”We will be on our own”: Swedish Perceptions of Threats and National Identity in the Context of Economic Defence Planning, 1962–2002
Keywords:economic defence, stock-piling, Sweden, cold war, modernity, threat
This article focuses on the notions and motivations behind the expansion of Sweden’s late twentieth-century economic defence (supply security), a little-explored but crucial branch of the Swedish total defence at this time. By in particular exploring the role of modernity with regard to the formulation of threats and national self-images, we find that economic defence planners were vexed by a dilemma.
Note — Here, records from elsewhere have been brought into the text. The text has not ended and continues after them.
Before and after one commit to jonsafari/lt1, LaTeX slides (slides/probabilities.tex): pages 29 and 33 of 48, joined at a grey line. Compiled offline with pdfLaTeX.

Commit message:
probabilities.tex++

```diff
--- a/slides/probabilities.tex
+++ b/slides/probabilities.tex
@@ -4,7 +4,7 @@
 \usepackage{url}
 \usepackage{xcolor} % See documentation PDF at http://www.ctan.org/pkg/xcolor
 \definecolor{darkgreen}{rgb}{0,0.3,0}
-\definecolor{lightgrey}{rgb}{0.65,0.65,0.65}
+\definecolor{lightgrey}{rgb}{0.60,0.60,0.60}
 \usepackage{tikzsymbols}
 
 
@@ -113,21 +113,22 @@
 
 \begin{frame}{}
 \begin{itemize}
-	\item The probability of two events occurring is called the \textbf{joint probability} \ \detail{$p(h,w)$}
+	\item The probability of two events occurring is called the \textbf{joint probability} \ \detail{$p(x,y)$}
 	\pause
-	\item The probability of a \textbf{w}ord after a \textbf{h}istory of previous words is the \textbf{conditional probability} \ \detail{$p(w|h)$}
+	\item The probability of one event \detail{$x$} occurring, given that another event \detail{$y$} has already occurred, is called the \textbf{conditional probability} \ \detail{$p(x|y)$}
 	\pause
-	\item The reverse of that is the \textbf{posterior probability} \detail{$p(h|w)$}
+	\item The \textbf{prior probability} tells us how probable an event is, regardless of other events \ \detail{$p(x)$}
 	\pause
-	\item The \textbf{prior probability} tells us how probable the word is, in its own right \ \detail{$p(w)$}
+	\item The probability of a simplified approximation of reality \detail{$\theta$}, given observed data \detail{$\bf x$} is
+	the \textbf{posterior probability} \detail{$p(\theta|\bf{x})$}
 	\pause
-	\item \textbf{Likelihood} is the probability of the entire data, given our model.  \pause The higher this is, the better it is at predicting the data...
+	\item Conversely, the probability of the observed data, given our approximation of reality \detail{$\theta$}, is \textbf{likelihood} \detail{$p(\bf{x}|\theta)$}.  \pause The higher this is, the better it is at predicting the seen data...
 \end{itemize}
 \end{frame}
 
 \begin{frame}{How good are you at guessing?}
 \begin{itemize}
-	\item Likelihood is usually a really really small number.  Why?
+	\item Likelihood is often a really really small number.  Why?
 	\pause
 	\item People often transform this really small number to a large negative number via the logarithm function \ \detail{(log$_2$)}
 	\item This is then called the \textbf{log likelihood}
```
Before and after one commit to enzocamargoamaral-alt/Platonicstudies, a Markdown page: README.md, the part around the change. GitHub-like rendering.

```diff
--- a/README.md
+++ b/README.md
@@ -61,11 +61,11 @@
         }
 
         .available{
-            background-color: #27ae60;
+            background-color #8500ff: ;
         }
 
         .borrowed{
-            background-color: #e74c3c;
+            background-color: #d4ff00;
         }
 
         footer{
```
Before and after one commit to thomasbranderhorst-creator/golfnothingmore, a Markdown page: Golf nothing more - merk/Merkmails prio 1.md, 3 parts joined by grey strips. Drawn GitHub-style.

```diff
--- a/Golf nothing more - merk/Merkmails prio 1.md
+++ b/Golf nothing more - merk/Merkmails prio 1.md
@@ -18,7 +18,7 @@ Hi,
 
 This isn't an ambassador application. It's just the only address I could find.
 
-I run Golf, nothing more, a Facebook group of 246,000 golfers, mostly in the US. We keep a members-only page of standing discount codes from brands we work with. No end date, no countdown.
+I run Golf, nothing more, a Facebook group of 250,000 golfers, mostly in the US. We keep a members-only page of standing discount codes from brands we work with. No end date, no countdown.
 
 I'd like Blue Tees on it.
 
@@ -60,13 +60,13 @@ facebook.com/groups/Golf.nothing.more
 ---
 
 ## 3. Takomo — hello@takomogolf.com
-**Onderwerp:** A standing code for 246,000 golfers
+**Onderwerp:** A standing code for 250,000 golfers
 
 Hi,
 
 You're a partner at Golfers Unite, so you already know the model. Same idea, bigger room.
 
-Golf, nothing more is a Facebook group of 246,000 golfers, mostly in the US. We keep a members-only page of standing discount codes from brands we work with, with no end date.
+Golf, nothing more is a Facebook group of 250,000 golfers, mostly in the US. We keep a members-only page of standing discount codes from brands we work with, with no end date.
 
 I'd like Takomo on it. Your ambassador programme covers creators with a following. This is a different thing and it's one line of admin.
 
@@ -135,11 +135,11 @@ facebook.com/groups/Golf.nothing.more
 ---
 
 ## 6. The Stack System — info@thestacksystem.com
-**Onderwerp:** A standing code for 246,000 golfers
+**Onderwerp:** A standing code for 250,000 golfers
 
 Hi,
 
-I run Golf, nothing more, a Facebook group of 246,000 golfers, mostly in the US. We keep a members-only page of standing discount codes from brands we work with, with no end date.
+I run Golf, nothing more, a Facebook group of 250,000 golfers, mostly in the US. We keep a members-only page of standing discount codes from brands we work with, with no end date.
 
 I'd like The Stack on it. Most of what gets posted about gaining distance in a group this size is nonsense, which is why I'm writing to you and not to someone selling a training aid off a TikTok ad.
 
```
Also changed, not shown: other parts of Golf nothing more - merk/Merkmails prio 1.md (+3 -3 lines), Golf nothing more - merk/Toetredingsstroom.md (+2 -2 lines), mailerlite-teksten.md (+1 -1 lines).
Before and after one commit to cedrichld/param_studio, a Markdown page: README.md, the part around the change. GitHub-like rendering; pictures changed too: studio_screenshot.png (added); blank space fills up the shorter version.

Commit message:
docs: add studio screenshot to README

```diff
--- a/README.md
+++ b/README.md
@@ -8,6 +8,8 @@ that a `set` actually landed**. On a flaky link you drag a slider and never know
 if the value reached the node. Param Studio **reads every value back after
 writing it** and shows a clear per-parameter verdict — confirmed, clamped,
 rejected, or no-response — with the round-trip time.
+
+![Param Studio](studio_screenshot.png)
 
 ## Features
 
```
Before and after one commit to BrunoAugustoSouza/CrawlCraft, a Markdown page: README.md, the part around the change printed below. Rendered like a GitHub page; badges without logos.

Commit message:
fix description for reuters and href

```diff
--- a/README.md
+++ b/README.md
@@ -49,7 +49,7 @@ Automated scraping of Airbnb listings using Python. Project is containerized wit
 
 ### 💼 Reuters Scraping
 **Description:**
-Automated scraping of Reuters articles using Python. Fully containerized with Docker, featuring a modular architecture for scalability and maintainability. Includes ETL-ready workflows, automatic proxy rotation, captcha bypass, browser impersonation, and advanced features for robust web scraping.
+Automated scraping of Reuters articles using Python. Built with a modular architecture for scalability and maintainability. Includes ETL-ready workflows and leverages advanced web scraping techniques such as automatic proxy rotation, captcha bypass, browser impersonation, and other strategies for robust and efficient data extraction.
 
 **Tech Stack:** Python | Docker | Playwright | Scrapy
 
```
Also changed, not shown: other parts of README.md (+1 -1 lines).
On the one hand, embracing modernity was an integral part of Sweden’s self-image as a successful and progressive nation, but on the other hand, the increasing specialisation of the private sector and deepening foreign trade dependencies introduced growing vulnerabilities. The increasingly complex vulnerabilities of modern society thus made the task of ensuring Sweden’s supply security more and more difficult. Still, while bringing light to the downsides of modernity and arguing for the need to mitigate new vulnerabilities by means of various solutions (such as stockpiling crucial goods), the central economic defence authorities nevertheless remained loyal to the fundamental notion that Sweden as a nation must embrace modern progress. Some of the solutions brought forward by defence planners were, in fact, presented as part of this progress in terms of the ingenuity of Swedish engineers or the strength and flexibility of the private sector. We also explore the motivations for Sweden terminating this nationally organised supply security system at the turn of the 21st century. In this context, we show that the self-image of being modern played a crucial part, particularly when state officials began to describe the threat of war as being ”outdated” (Swe. omodernt). As it was now associated with something both unnecessary and contrary to the Swedish self-image of being modern, the supply security system was finally decommissioned by 2002.